*TASK REQUIREMENTS*
Match the string "vspace" against each line below, and copy every line that matches.
** Opening DATA TO PROCESS block **
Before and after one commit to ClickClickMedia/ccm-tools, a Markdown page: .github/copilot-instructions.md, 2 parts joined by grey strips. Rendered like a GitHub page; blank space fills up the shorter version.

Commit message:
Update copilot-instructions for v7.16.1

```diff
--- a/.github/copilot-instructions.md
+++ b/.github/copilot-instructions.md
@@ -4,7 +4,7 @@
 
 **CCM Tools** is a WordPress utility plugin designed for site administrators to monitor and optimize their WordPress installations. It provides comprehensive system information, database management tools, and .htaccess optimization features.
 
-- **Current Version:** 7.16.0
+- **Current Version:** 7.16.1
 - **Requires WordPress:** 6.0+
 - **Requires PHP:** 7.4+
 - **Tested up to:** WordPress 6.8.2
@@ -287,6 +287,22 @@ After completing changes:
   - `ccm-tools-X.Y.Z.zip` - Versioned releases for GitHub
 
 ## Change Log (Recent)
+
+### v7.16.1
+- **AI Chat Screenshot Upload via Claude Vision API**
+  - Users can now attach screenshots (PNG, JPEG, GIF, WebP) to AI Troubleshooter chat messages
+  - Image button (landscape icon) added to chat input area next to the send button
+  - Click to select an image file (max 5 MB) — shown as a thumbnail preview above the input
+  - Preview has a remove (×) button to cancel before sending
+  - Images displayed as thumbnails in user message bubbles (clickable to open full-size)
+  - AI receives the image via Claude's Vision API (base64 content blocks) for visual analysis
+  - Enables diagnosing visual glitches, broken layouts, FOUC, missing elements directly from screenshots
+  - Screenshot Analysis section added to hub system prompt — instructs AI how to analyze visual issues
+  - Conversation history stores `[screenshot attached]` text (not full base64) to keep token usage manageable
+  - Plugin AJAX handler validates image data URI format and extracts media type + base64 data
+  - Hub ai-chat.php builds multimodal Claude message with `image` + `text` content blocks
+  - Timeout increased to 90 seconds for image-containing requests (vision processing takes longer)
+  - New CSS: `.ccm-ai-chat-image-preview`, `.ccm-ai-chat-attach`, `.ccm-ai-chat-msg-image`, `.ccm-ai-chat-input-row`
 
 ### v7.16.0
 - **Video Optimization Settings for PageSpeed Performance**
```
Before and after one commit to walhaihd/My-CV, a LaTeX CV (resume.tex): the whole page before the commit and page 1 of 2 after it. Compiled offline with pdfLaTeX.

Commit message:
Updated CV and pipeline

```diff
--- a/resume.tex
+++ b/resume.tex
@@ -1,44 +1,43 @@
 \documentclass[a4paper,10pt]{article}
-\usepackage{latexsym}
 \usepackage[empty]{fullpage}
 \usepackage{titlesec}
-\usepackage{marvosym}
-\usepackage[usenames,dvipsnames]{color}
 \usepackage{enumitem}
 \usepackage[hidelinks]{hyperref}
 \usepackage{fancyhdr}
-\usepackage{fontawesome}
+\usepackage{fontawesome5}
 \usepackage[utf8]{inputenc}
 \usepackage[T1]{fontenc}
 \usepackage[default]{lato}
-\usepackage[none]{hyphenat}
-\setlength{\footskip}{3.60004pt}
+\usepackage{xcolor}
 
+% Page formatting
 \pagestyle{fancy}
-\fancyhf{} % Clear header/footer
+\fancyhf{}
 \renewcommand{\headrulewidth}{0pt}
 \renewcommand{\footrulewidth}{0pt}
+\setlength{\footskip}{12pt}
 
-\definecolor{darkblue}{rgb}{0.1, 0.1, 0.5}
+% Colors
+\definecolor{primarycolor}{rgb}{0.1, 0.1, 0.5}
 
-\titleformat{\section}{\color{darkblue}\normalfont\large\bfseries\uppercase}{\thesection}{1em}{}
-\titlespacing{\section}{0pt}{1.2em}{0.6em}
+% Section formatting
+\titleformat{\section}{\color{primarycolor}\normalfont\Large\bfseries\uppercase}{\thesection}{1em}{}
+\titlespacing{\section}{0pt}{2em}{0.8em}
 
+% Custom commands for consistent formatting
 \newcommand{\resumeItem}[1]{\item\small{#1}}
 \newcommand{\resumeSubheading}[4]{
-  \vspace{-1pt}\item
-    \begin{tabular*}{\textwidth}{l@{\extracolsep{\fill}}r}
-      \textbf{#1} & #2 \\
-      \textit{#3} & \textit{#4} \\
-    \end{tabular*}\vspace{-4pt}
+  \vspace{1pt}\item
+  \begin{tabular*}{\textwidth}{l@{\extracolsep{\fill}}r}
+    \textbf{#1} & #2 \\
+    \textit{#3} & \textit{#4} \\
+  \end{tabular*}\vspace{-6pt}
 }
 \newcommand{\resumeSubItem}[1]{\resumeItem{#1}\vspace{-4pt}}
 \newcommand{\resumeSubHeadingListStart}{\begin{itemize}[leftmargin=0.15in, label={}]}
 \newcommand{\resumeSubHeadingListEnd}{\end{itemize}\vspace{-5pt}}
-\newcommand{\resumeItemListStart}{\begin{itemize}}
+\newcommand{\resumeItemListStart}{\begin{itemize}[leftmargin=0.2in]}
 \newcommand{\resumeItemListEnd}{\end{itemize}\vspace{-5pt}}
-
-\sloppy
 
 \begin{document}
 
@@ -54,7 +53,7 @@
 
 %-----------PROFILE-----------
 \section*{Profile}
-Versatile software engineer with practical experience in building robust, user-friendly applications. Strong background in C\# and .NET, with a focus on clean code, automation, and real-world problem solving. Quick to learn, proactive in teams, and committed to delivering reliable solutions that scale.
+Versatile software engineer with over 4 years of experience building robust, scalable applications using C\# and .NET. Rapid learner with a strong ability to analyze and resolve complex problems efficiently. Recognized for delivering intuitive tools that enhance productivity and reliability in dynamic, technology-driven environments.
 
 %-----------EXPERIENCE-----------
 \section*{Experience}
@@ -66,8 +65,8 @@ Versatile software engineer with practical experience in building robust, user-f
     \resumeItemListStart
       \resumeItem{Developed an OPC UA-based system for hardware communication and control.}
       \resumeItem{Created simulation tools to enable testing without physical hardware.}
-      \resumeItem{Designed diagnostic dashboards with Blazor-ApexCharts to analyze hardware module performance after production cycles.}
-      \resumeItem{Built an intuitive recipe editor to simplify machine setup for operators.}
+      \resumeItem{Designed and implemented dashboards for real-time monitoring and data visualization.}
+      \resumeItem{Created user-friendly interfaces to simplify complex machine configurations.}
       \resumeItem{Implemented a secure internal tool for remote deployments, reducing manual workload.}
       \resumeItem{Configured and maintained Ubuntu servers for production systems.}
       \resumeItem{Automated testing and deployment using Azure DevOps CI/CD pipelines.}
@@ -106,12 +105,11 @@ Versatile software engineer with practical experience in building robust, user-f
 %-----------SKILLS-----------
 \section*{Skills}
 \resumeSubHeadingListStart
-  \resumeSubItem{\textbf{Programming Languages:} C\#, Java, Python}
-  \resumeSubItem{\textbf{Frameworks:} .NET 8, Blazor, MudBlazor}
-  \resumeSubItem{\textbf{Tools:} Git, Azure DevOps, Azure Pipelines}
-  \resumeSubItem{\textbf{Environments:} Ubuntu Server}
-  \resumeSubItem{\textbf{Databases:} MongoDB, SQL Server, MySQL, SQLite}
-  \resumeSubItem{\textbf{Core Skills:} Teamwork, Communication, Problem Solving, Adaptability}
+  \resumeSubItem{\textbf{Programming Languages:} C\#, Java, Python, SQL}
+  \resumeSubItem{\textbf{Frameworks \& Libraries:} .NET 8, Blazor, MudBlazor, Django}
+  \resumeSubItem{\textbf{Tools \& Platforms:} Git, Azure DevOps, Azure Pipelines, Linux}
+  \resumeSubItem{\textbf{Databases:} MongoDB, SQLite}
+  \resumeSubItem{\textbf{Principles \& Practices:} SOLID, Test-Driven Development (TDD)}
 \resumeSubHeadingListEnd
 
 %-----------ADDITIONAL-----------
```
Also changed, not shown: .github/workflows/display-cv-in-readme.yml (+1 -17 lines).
** Closing DATA TO PROCESS block **
*REPLY*
-  \vspace{-1pt}\item
-    \end{tabular*}\vspace{-4pt}
+  \vspace{1pt}\item
+  \end{tabular*}\vspace{-6pt}
 \newcommand{\resumeSubItem}[1]{\resumeItem{#1}\vspace{-4pt}}
 \newcommand{\resumeSubHeadingListEnd}{\end{itemize}\vspace{-5pt}}
 \newcommand{\resumeItemListEnd}{\end{itemize}\vspace{-5pt}}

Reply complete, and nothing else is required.